I am a Ph.D. student at University of Chicago. My research falls under two broad themes. First, I study how individuals’ social identity shapes their decisions in a variety of settings such as labor markets, bureaucracy, and elected bodies. In particular, I attempt to empirically document discrimination against disadvantaged groups and uncover underlying motivations behind it. The second theme of my research is related to understanding the roots of low citizen participation and poor quality of public services delivery in weak institutional settings. More specifically, I examine how institutions such as the grievance redressal system can be used to encourage greater citizen participation and a more responsive state. My research projects have been funded by several organizations including NSF, J-PAL, BFI, Weiss Fund, IGC, and Azim Premji University.
Primary fields: Development economics, Behavioral economics
Secondary fields: Labor economics, Political economy
Sharan, M. R., and Chinmaya Kumar. “Something to Complain About: How Minority Representatives Overcome Ethnic Barriers.” Working Paper, 2019.
Kumar, Chinmaya, and Sharan, M. R.. “The Distributional Consequences of Political Reservation.” Working Paper, 2018.
“Distaste for Minority Bosses: Discrimination from Below and its Economic Consequences in India”
“Lending a Hand: Social Identity and performance of Economic Enterprises in Rural India”, with M. R. Sharan
“Privately Rich, Publicly Poor: Discrimination in Public Goods Provision in Rural India”, with M. R. Sharan

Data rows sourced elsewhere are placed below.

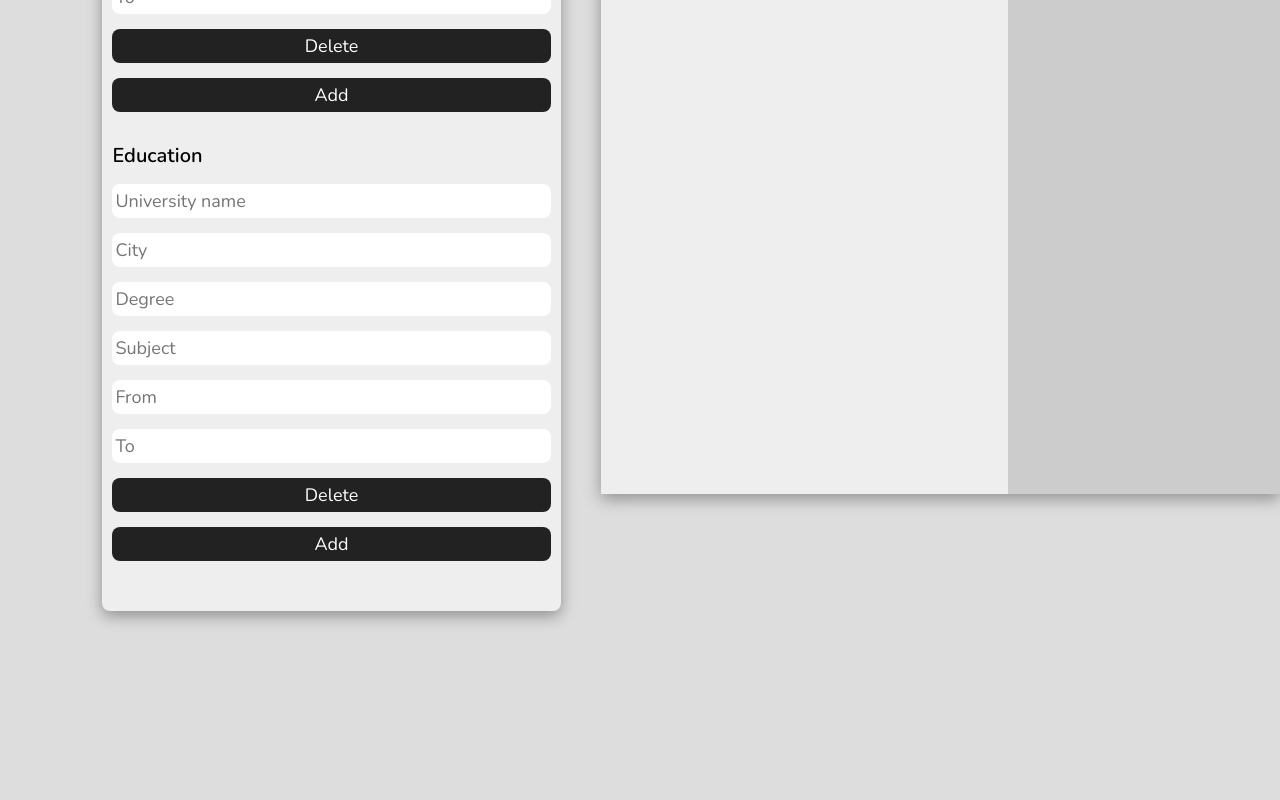
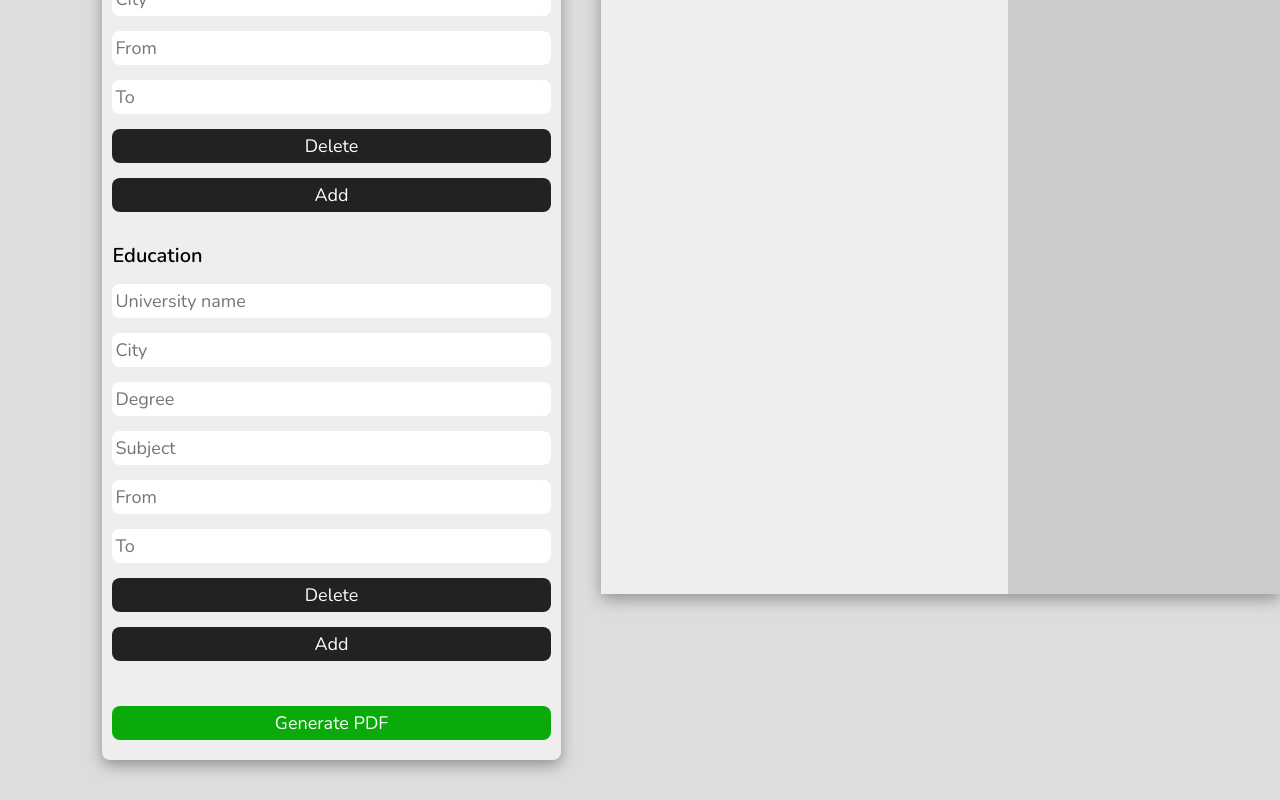
Before and after one commit to Miguel0312/cv-project, a React (Create React App) app: page / in a window 1280 px wide. Shown: the part 759-1559 px from the top of the page. Before the commit the page ends 1410 px from the top, so only its background shows below. Built offline with nearby package versions, Linux system fonts and the light colour scheme; a web font is replaced by a local one.

Commit message:
Now the CV can be exported as PDF

```diff
--- a/package.json
+++ b/package.json
@@ -35,5 +35,8 @@
       "last 1 firefox version",
       "last 1 safari version"
     ]
+  },
+  "devDependencies": {
+    "react-to-print": "^2.14.6"
   }
 }
--- a/src/App.js
+++ b/src/App.js
@@ -18,6 +18,7 @@ class App extends Component {
     }
 
     this.state = { data };
+    this.cvRef = React.createRef();
   }
 
   updateAppData(data) {
@@ -29,8 +30,8 @@ class App extends Component {
       <div>
         <Navbar />
         <div id="content">
-          <Form sections={this.sections} updateApp={this.updateAppData.bind(this)} />
-          <CV data={this.state.data} />
+          <Form sections={this.sections} updateApp={this.updateAppData.bind(this)} cvRef={this.cvRef} />
+          <CV data={this.state.data} ref={this.cvRef} />
         </div>
       </div>
     );
--- a/src/components/Form.js
+++ b/src/components/Form.js
@@ -1,4 +1,5 @@
 import React, { Component } from "react";
+import ReactToPrint from "react-to-print";
 import Section from "./Section";
 import uniqid from "uniqid";
 import "../styles/Form.css";
@@ -22,6 +23,19 @@ class Form extends Component {
     this.props.updateApp(this.state.data);
   }
 
+  printButton() {
+    return (
+      <button
+        id="printButton"
+        onClick={(e) => {
+          e.preventDefault();
+        }}
+      >
+        Generate PDF
+      </button>
+    );
+  }
+
   render() {
     const { sections } = this.props;
     return (
@@ -29,6 +43,7 @@ class Form extends Component {
         {sections.map((section, index) => {
           return <Section key={index} section={section} updateForm={this.updateFormData.bind(this, index)}></Section>;
         })}
+        <ReactToPrint trigger={this.printButton} content={() => this.props.cvRef.current}></ReactToPrint>
       </form>
     );
   }
--- a/src/styles/App.css
+++ b/src/styles/App.css
@@ -7,8 +7,8 @@
 }
 
 body {
-  margin-top: 100px;
-  margin-bottom: 40px;
+  padding-top: 100px;
+  padding-bottom: 40px;
   overflow-x: hidden;
 }
 
--- a/src/styles/CV.css
+++ b/src/styles/CV.css
@@ -2,6 +2,13 @@
 
 * {
   font-family: "Nunito", sans-serif;
+}
+
+@media print {
+  body {
+    margin: 0 !important;
+    padding: 0;
+  }
 }
 
 #CV {
@@ -9,7 +16,7 @@
   height: 297mm;
   width: 210mm;
   position: sticky;
-  background-color:#eee;
+  background-color: #eee;
   box-shadow: rgba(0, 0, 0, 0.35) 0px 5px 15px;
   display: grid;
   grid-template-columns: 60% 40%;
@@ -69,7 +76,6 @@
   grid-template-columns: 30% 70%;
   grid-template-rows: repeat(2, 50%);
   grid-template-areas: "date position" ". company";
-  height: 60px;
 }
 
 .date {
@@ -103,7 +109,6 @@
   grid-template-rows: repeat(3, 1fr);
   grid-template-areas: "date university" ". degree" ". subject";
   grid-row-gap: 5px;
-  height: 60px;
 }
 
 .university {
--- a/src/styles/Form.css
+++ b/src/styles/Form.css
@@ -48,3 +48,12 @@ button:hover {
   cursor: pointer;
   background-color: black;
 }
+
+#printButton {
+  background-color: rgb(9, 170, 9);
+}
+
+#printButton:hover {
+  cursor: pointer;
+  background-color: rgb(9, 150, 9);
+}
```
Also changed, not shown: 1 other file (tests, documents, lock files or other folders).
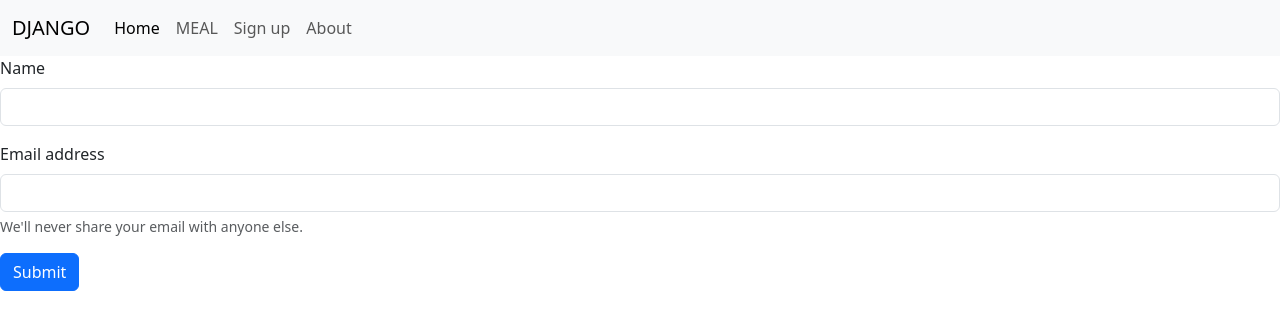
After one commit to Hasan9955/django-practice, a Django app: page /first_app/sign_up/ in a window 1280 px wide. The commit adds this page. Shown: the top 330 px of the page. Run offline with Django 5.2, Linux system fonts and the light colour scheme.

Commit message:
form handling

```diff
--- /dev/null
+++ b/practice_project_2/first_app/templates/form.html
@@ -0,0 +1,35 @@
+{% extends "base.html" %}
+
+
+{% block content %}
+
+<div class="">
+
+    <form method="post" action="/first_app/about/">
+        {% csrf_token %}
+  <div class="mb-3">
+    <div class="mb-3">
+    <label for="name" class="form-label">Name</label>
+    <input type="text" class="form-control" id="name" name="username">
+  </div>
+
+    <label for="exampleInputEmail" class="form-label">Email address</label>
+    <input type="email" class="form-control" id="exampleInputEmail1" aria-describedby="emailHelp" name="email">
+    <div id="EmailHelp" class="form-text">We'll never share your email with anyone else.</div>
+  </div>
+{% comment %}
+  <div class="mb-3 form-check">
+    <input type="checkbox" class="form-check-input" id="exampleCheck1">
+    <label class="form-check-label" for="exampleCheck1">Check me out</label>
+  </div> {% endcomment %}
+  <button type="submit" class="btn btn-primary">Submit</button>
+</form>
+
+{% comment %} <h3>Name:  {{name}}</h3>
+<h3>Email:  {{email}}</h3> {% endcomment %}
+
+
+</div>
+
+
+{% endblock  %}
--- a/practice_project_2/first_app/urls.py
+++ b/practice_project_2/first_app/urls.py
@@ -4,4 +4,6 @@ from . import views
 
 urlpatterns = [
     path("", views.index),
+    path("sign_up/", views.submit_form),
+    path("about/", views.about),
 ]
--- a/practice_project_2/first_app/views.py
+++ b/practice_project_2/first_app/views.py
@@ -58,3 +58,23 @@ def index(request):
     ]
 
     return render(request, 'index.html', {'data': meals})
+
+def submit_form(request):
+    # print(request.POST)
+
+    # if request.method == 'POST':
+    #     name = request.POST.get('username')
+    #     email = request.POST.get('email')
+    #     return render(request, 'form.html', {'name': name, 'email': email})
+    # else:
+    #     return render(request, 'form.html')
+
+    return render(request, 'form.html')
+
+def about(request):
+    if request.method == 'POST':
+            name = request.POST.get('username')
+            email = request.POST.get('email')
+            return render(request, 'about.html', {'name': name, 'email': email})
+    else:
+        return render(request, 'about.html')
--- a/practice_project_2/templates/base.html
+++ b/practice_project_2/templates/base.html
@@ -20,7 +20,10 @@
               <a class="nav-link" href="/first_app">MEAL</a>
             </li>
             <li class="nav-item">
-              <a class="nav-link" href="#">Pricing</a>
+              <a class="nav-link" href="/first_app/sign_up">Sign up</a>
+            </li>
+            <li class="nav-item">
+              <a class="nav-link" href="/first_app/about">About</a>
             </li>
           </ul>
         </div>
```
Also changed, not shown: practice_project_2/first_app/templates/about.html (added, +10 -0 lines).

Research Associate For Current Field Experiments in Bihar: Job Description
Powered by Jekyll and Minimal Light theme.